• Exercise description
Check every line of the entries for "SomaFiliaisRetira", and copy the lines that hold it.

Version difference data
⟨

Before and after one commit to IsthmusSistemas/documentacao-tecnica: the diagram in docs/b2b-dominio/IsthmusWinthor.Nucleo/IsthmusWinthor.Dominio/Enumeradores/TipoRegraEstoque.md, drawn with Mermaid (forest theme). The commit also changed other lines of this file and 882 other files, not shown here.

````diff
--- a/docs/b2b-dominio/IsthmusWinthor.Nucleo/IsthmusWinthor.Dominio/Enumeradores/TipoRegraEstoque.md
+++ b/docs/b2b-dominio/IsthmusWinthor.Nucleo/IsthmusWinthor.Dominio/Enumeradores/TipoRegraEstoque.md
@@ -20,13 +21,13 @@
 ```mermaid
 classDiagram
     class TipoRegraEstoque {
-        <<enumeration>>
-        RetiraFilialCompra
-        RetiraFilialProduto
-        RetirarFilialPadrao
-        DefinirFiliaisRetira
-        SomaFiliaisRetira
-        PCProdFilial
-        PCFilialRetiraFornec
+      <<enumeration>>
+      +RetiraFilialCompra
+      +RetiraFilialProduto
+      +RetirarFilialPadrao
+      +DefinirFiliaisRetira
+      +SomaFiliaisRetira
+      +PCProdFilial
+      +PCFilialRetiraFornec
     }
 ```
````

⟩
⟨

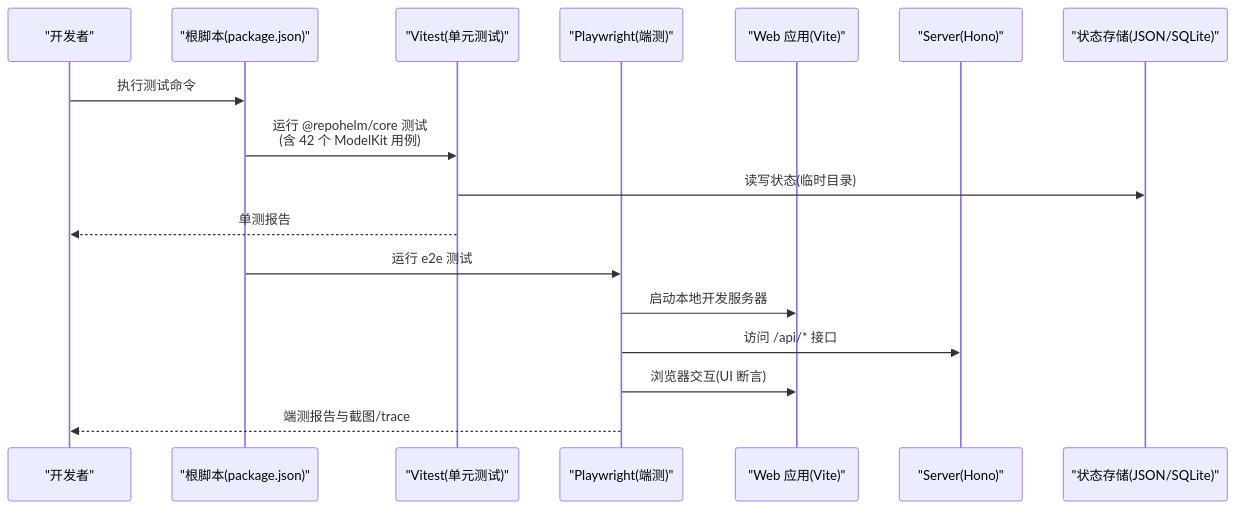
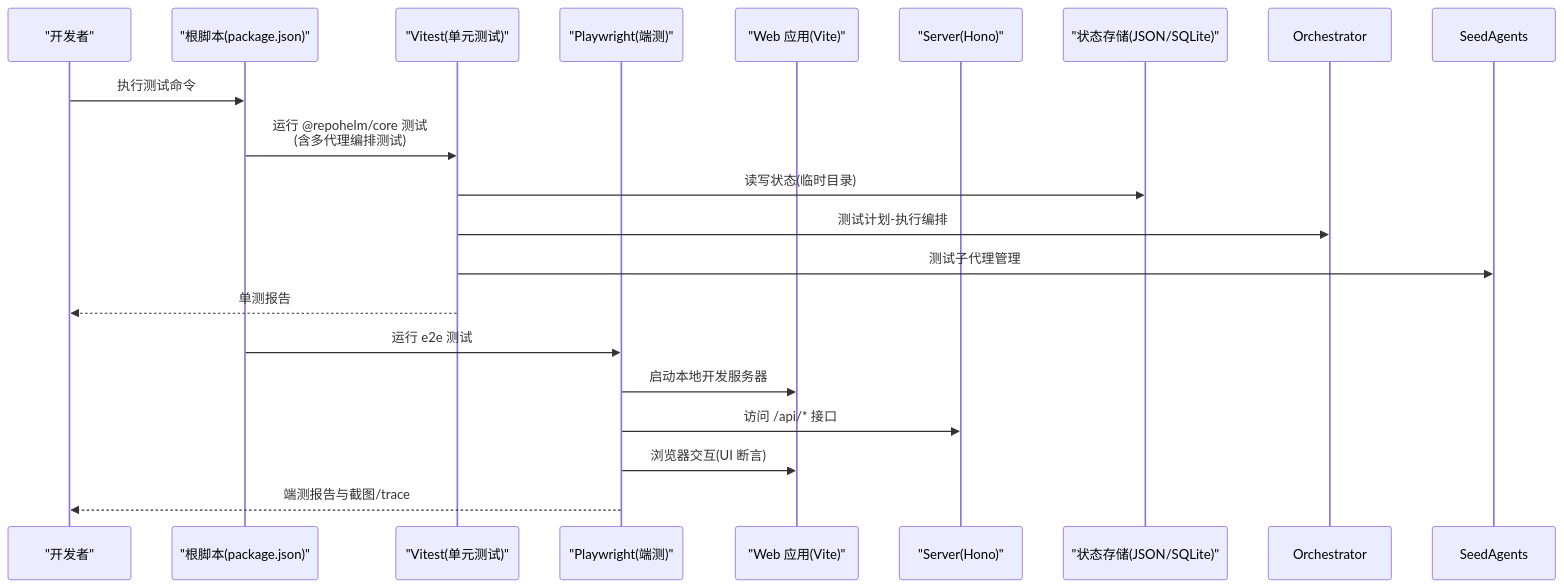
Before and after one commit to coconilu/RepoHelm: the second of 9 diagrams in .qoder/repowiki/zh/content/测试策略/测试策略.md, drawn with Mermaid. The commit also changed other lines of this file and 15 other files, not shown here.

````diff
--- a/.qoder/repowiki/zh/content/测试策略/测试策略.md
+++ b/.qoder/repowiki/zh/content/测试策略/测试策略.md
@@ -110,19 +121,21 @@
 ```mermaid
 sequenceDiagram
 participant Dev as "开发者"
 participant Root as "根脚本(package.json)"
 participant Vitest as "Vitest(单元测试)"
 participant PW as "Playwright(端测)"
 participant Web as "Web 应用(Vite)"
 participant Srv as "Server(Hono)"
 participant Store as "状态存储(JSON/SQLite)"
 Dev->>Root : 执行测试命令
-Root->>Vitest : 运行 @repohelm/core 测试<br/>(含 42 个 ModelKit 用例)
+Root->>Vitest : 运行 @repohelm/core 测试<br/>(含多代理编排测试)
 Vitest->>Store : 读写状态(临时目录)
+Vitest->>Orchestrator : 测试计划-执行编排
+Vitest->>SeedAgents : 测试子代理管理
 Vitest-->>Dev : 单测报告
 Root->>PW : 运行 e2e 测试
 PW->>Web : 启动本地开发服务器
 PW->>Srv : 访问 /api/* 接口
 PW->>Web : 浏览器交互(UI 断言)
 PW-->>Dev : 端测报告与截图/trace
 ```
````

⟩
⟨

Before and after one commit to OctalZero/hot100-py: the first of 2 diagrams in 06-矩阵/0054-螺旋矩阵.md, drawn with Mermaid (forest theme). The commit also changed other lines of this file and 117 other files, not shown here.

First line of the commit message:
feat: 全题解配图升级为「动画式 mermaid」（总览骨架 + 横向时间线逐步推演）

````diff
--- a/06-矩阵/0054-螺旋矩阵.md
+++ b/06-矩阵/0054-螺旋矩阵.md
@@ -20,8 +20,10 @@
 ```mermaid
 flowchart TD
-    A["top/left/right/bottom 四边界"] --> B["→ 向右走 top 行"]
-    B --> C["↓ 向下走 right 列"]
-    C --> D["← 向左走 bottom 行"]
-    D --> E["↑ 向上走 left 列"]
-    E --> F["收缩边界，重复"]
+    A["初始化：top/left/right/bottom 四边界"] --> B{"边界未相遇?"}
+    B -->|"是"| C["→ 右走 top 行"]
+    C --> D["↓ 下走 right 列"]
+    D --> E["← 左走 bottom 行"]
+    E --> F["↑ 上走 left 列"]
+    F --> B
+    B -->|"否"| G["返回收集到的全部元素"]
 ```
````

⟩

• Task answer
-        SomaFiliaisRetira
+      +SomaFiliaisRetira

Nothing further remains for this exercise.